I don't normally pay much attention to budgets, but this one was billed to have major changes compared to other recent ones. The previous government deficit-spent at the height of a boom, and with debt interests payments now as big as the defence budget, unpopular choices were to be expected. VAT going up is a pain, but from my perspective it is the lesser of various evils. Otherwise pretty neutral as far as tax goes. On the cuts side, the budget has only covered benefits which do not affect me, and I expect more to come out regarding cuts at a later date.
VAT increaseThe headline change is upping of VAT to 20% from the new year, and this was widely predicted. With just about every other revenue source that accounts for more than 5% being cut or frozen, it was inevitable as it is more efficient to raise a large tax than a small one. Although criticised for affecting poorer families the most, this criticism tends to disregard the zero-rating of bare essentials such as unprocessed food. The lack of any product up-rating is clearly designed to avoid a lot of the sting.

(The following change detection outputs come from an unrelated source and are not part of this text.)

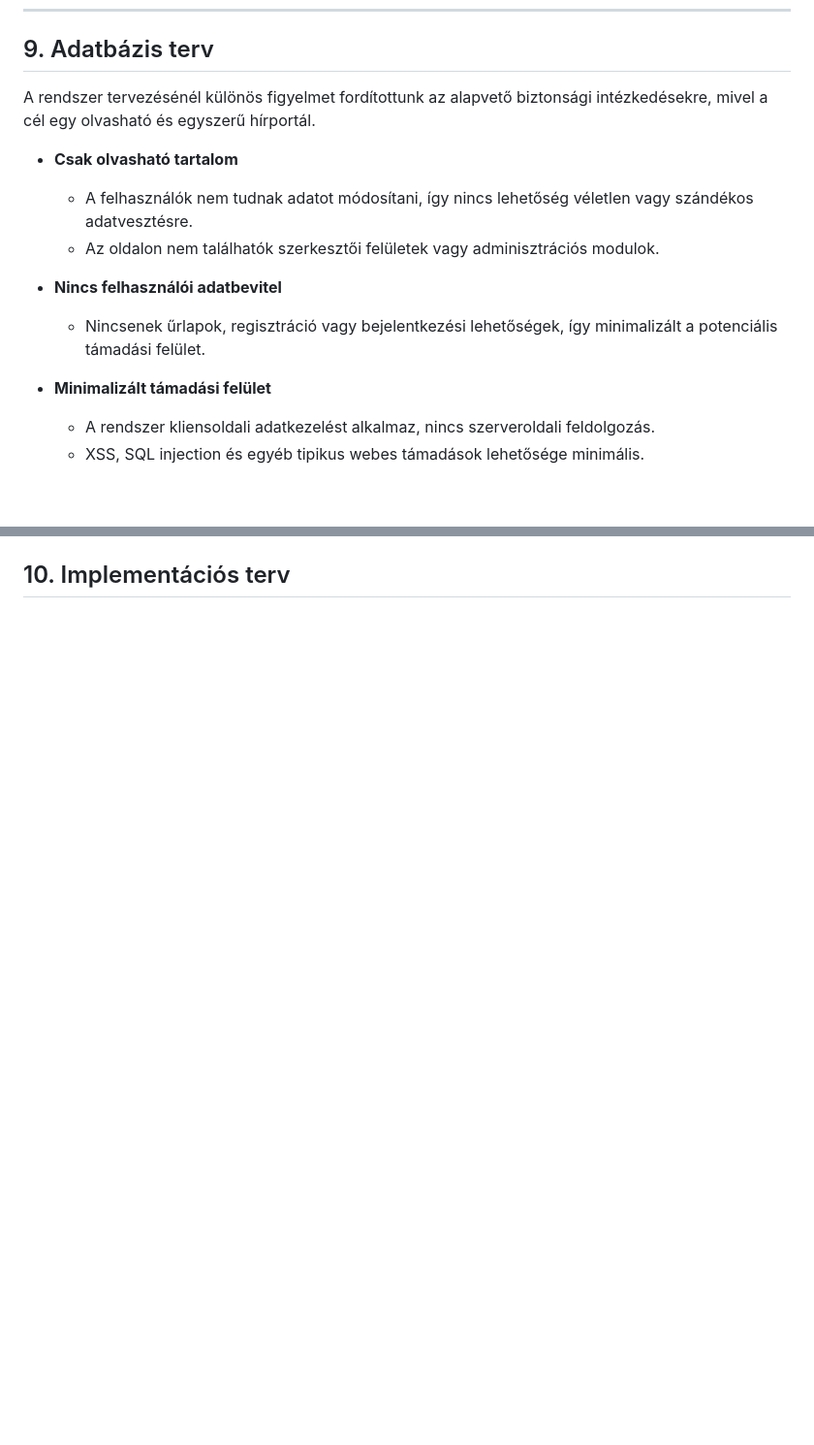
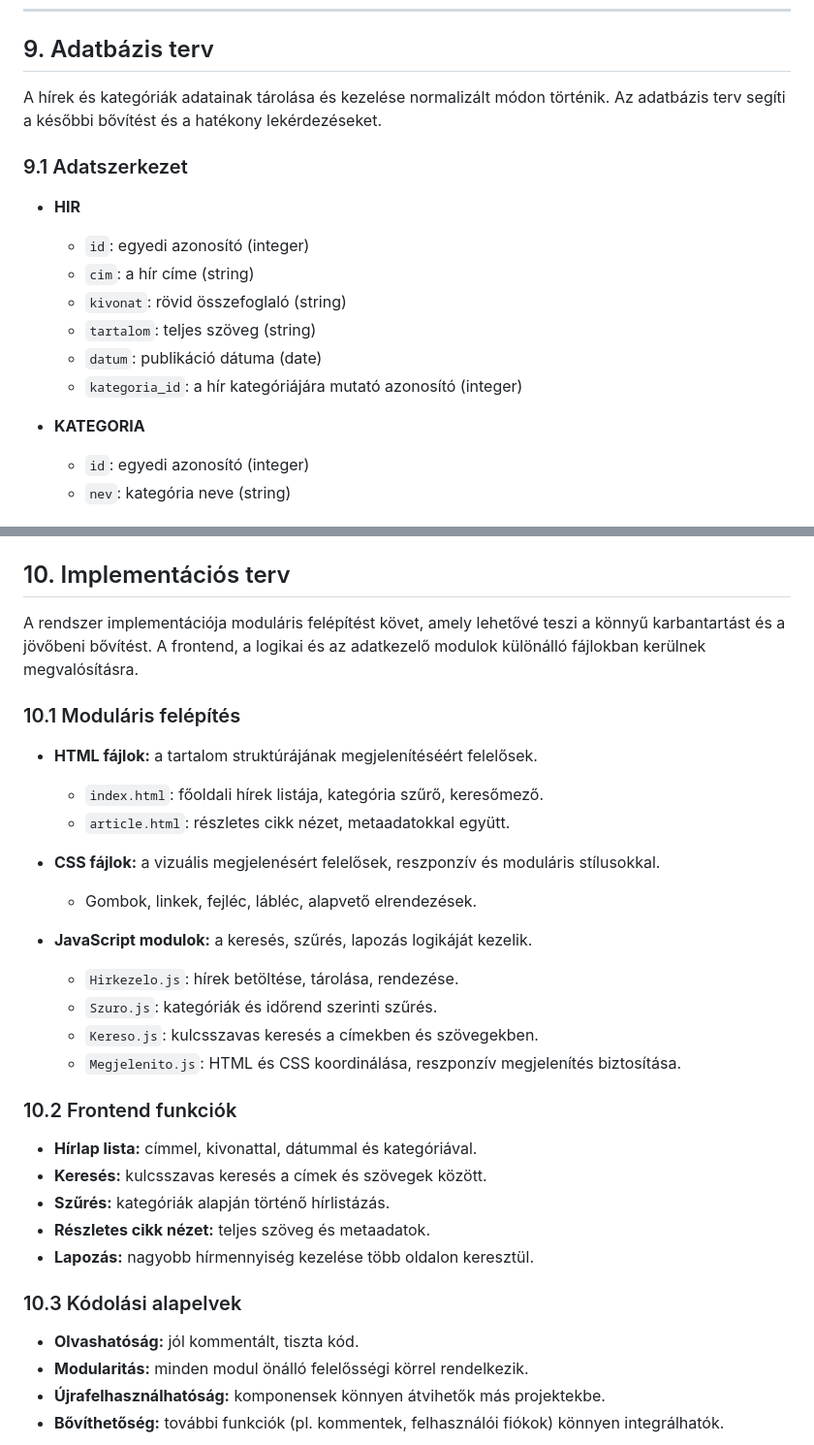
Before and after one commit to jnrbrt/Facankakasok_SZFM, a Markdown page: rendszerterv.md, 2 parts joined by grey strips. Shown at 97% size. Drawn GitHub-style; blank space fills up the shorter version.

```diff
--- a/rendszerterv.md
+++ b/rendszerterv.md
@@ -233,16 +233,19 @@ A rendszer tervezésénél különös figyelmet fordítottunk az alapvető bizto
 
 ## 9. Adatbázis terv
 
-A rendszer tervezésénél különös figyelmet fordítottunk az alapvető biztonsági intézkedésekre, mivel a cél egy olvasható és egyszerű hírportál.
+A hírek és kategóriák adatainak tárolása és kezelése normalizált módon történik. Az adatbázis terv segíti a későbbi bővítést és a hatékony lekérdezéseket.
 
-- **Csak olvasható tartalom**
-  - A felhasználók nem tudnak adatot módosítani, így nincs lehetőség véletlen vagy szándékos adatvesztésre.
-  - Az oldalon nem találhatók szerkesztői felületek vagy adminisztrációs modulok.
+### 9.1 Adatszerkezet
 
-- **Nincs felhasználói adatbevitel**
-  - Nincsenek űrlapok, regisztráció vagy bejelentkezési lehetőségek, így minimalizált a potenciális támadási felület.
+- **HIR**
+  - `id`: egyedi azonosító (integer)
+  - `cim`: a hír címe (string)
+  - `kivonat`: rövid összefoglaló (string)
+  - `tartalom`: teljes szöveg (string)
+  - `datum`: publikáció dátuma (date)
+  - `kategoria_id`: a hír kategóriájára mutató azonosító (integer)
 
-- **Minimalizált támadási felület**
-  - A rendszer kliensoldali adatkezelést alkalmaz, nincs szerveroldali feldolgozás.
-  - XSS, SQL injection és egyéb tipikus webes támadások lehetősége minimális.
+- **KATEGORIA**
+  - `id`: egyedi azonosító (integer)
+  - `nev`: kategória neve (string)
 
@@ -250,3 +273,35 @@ A rendszer tervezésénél különös figyelmet fordítottunk az alapvető bizto
 
 ## 10. Implementációs terv
 
+A rendszer implementációja moduláris felépítést követ, amely lehetővé teszi a könnyű karbantartást és a jövőbeni bővítést. A frontend, a logikai és az adatkezelő modulok különálló fájlokban kerülnek megvalósításra.
+
+### 10.1 Moduláris felépítés
+
+- **HTML fájlok:** a tartalom struktúrájának megjelenítéséért felelősek.
+  - `index.html`: főoldali hírek listája, kategória szűrő, keresőmező.
+  - `article.html`: részletes cikk nézet, metaadatokkal együtt.
+
+- **CSS fájlok:** a vizuális megjelenésért felelősek, reszponzív és moduláris stílusokkal.
+  - Gombok, linkek, fejléc, lábléc, alapvető elrendezések.
+
+- **JavaScript modulok:** a keresés, szűrés, lapozás logikáját kezelik.
+  - `Hirkezelo.js`: hírek betöltése, tárolása, rendezése.
+  - `Szuro.js`: kategóriák és időrend szerinti szűrés.
+  - `Kereso.js`: kulcsszavas keresés a címekben és szövegekben.
+  - `Megjelenito.js`: HTML és CSS koordinálása, reszponzív megjelenítés biztosítása.
+
+### 10.2 Frontend funkciók
+
+- **Hírlap lista:** címmel, kivonattal, dátummal és kategóriával.
+- **Keresés:** kulcsszavas keresés a címek és szövegek között.
+- **Szűrés:** kategóriák alapján történő hírlistázás.
+- **Részletes cikk nézet:** teljes szöveg és metaadatok.
+- **Lapozás:** nagyobb hírmennyiség kezelése több oldalon keresztül.
+
+### 10.3 Kódolási alapelvek
+
+- **Olvashatóság:** jól kommentált, tiszta kód.
+- **Modularitás:** minden modul önálló felelősségi körrel rendelkezik.
+- **Újrafelhasználhatóság:** komponensek könnyen átvihetők más projektekbe.
+- **Bővíthetőség:** további funkciók (pl. kommentek, felhasználói fiókok) könnyen integrálhatók.
+
```
Also changed, not shown: other parts of rendszerterv.md (+50 -1 lines).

Capital Gains taxPretty much had to go up if there was to be any balancing of the pain towards the wealthy, as virtually no-one who makes big money actually pays via income tax (now guess why Labour's new 50% top rate of income tax not abolished). Personally I think David Davis' idea of making the CGT rate lower the longer the asset is held was quite good as it rewards long-term ownership over fast speculative buy-sell, but instead they opted for a new higher CGT rate. Not sure who qualifies for the Entrepreneur 10% rate, but its sharp increase from £2m to £5m is certainly interesting.
Income tax allowanceIncreasing the income tax allowance by £1,000 will make anyone who works full-time better off, although those on graduate salaries might not really notice the extra £200 (not sure why the BBC is reporting it as £170). In either case, a welcome change.

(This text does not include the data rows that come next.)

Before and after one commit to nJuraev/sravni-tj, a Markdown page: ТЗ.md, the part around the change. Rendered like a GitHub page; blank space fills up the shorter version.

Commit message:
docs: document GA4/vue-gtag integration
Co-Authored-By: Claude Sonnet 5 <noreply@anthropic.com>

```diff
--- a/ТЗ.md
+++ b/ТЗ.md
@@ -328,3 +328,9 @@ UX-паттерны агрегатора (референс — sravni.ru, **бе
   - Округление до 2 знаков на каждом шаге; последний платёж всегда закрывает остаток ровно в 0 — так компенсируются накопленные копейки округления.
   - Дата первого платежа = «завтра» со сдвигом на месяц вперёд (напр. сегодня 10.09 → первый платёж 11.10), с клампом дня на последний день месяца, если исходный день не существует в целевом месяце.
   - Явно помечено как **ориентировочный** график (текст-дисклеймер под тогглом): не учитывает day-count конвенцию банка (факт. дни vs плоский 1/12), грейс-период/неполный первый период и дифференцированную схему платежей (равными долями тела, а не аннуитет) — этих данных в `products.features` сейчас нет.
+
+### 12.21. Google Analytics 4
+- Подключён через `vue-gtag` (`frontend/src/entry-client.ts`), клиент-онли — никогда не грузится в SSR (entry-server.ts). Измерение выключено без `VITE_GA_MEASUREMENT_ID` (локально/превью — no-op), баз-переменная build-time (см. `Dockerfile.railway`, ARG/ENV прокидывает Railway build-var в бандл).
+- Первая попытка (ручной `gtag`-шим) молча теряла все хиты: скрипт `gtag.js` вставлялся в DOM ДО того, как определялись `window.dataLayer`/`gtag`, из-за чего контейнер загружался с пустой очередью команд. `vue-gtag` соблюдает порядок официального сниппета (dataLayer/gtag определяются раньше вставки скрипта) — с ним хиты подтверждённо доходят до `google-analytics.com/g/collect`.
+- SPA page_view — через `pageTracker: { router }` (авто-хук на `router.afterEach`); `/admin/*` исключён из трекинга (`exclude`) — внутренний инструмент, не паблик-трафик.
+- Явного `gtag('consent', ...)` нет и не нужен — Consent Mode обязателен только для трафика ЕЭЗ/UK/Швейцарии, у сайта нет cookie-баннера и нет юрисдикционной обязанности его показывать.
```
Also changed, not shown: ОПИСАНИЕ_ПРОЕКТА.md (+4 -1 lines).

This does not benefit seriously low paid part-timers though. The old £6,475 income tax threshold, assuming minimum wage (£5.80 for over-21s) and 250 working days per year (52*5 minus bank holidays, rounded to multiple of 5), is 22 hours (roughly 2.5 full work days) per week. Getting maximum benefit from the increased allowance requires 25 hours per week.
Company taxIf there is to be a shift away from public sector dependency, then reduction of company overheads is required. Exemption of start-ups from National Insurance, and a larger decrease in company taxes for existing smaller companies. Small companies tend to get a raw deal, so on the whole this is a good move.
Lots of public sector jobs are going to get the chop, and having incentives for new businesses in such areas is clearly based on memories of the brutality of Thatcher-era industrial closures. Although not stated I think it is also intended to reverse the over-concentration of private-sector GDP in and around London, and hence reduce the strain on the infrastructure in the area. I suspect that it'll tend to benefit the south-west rather than northern England.
Benefit cutsThe budget seems to have hit child-related and housing benefits very hard. Now too surprising as these are major expenditures, and anything major is not going to escape cuts. One generalisation that seems clear is that the state is no longer willing to subsidise couples having large families, which is particularly noticeable with housing benefit capped at 3 bedrooms. I suspect the cutting of health in pregnancy is part of a move to consolidate many small benefits into fewer but larger benefits.
- Bank levy
- All things considered this does not seem to expect to raise much, so I expect it has as much to do with PR than (near-future) revenue generation. Not sure why exemption is based on size rather than amount of government bailout cash received.
- Flight tax changes
- Devil is in the detail. On the plus side a flat per-flight tax means tax paperwork does not need any cross-referencing with passenger manifests (saves on administration, especially auditing), and generally encourages fewer flights with large planes (larger planes have better per-passenger fuel burns)
- Rural fuel duty discount idea
- Nice idea, but not sure how it would be allocated in practice. If it is based on petrol station location all but inner-Londoners will drive into the counties to refuel, and if it is based on home location you will have people like me (i.e. have both rural and city addresses) claiming the rural rate even when using inner-city petrol stations. As soon as a scheme does things like checking that claims are for rural petrol stations near the owner's rural address, you require yet another army of administrators. And that is the last thing the government needs.
- Cider duty rise scrapped
- Was seen as rather punitive, and its proposal likely contributed to Labour's decimation in the south-west. Alcohol pricing is more to do with social policy than raising revenue anyway, so it is being reviewed separately.
- Video game company tax breaks
- Not sure about the removal of tax breaks for video game companies. It is a big growth area, but I can see why the government does not want to give tax breaks to an industry it thinks can survive without them.
- Growth forecasts
- The previous government's growth forecasts were somewhere between wishful thinking and fiction, so hardly surprised lower forecasts were used.
- Pension re-linking with earnings
- Some good news on pensions had to be included. This is mindful both of the Thatcher-era legacy of de-linking of pensions, and of the equally bad feeling of brown's strictly inflationary rise.
- Council tax freeze
- Bad idea. Much as I hate council tax, setting of rates is not an area of business for central government.